What the exercise asks - What is the number of lines in the data that contain "float"? Respond with nothing else.

Extracted material -
::::
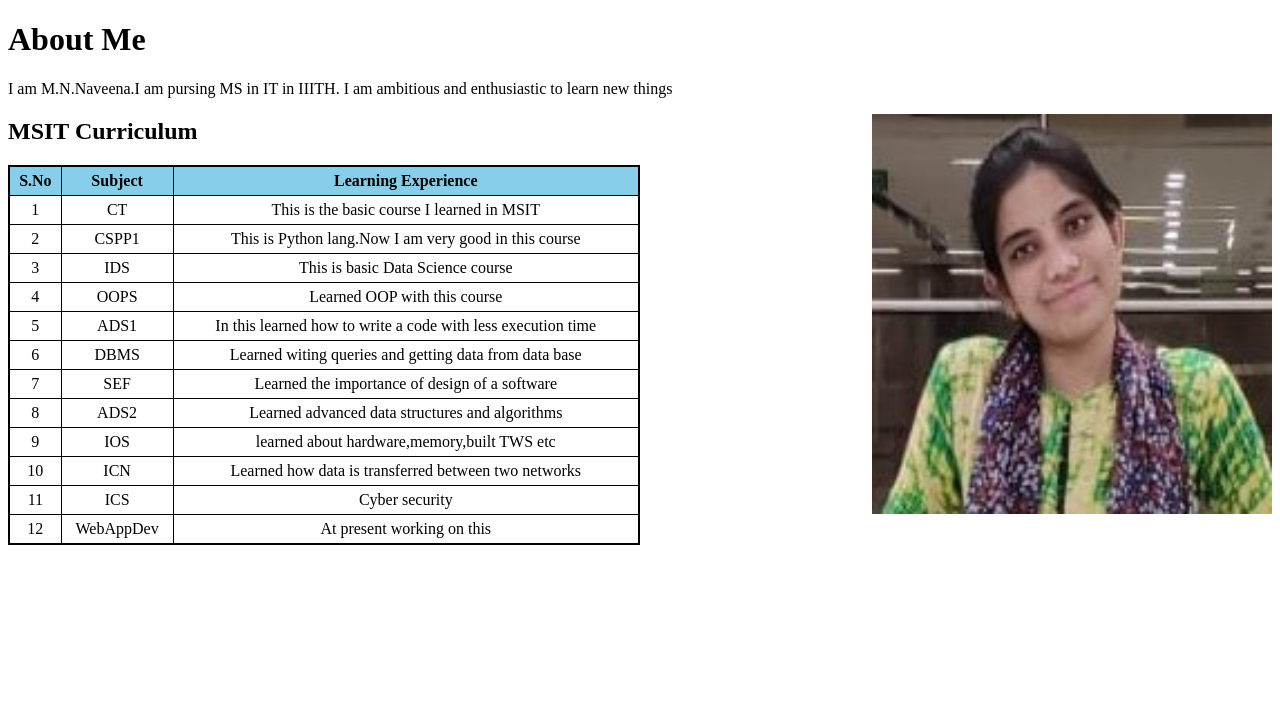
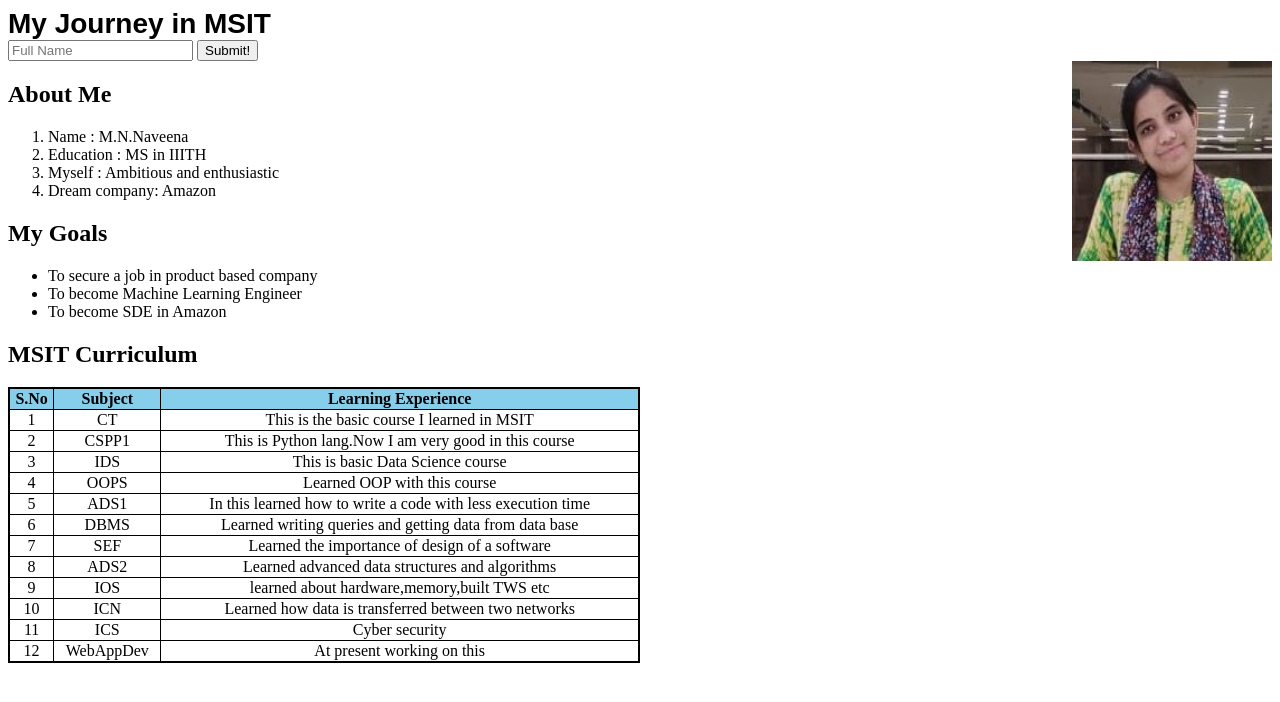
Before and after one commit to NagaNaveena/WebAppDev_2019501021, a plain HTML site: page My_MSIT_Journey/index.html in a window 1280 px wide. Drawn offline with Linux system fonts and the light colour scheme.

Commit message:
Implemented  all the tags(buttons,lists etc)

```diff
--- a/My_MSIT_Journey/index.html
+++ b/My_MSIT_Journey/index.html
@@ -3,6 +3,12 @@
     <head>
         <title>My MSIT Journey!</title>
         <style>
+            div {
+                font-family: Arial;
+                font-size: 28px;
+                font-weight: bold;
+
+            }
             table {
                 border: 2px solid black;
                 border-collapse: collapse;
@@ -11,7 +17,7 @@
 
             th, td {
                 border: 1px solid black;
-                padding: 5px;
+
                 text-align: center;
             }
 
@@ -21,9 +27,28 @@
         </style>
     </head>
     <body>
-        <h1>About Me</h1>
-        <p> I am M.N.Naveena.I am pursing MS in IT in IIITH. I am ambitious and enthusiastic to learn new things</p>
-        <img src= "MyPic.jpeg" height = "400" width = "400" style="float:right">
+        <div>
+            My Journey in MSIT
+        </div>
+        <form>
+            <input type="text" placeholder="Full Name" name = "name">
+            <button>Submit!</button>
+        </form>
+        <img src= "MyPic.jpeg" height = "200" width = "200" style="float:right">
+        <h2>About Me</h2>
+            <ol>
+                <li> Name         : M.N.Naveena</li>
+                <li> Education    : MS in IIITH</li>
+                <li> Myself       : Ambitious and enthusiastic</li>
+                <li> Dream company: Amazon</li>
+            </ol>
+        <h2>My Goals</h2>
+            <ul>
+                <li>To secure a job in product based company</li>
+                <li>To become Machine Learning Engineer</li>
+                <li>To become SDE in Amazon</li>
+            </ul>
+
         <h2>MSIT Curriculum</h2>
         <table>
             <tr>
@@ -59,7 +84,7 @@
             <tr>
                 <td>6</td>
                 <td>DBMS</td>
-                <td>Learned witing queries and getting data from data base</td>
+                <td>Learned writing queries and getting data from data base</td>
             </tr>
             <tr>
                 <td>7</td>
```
::::
Written solution - 2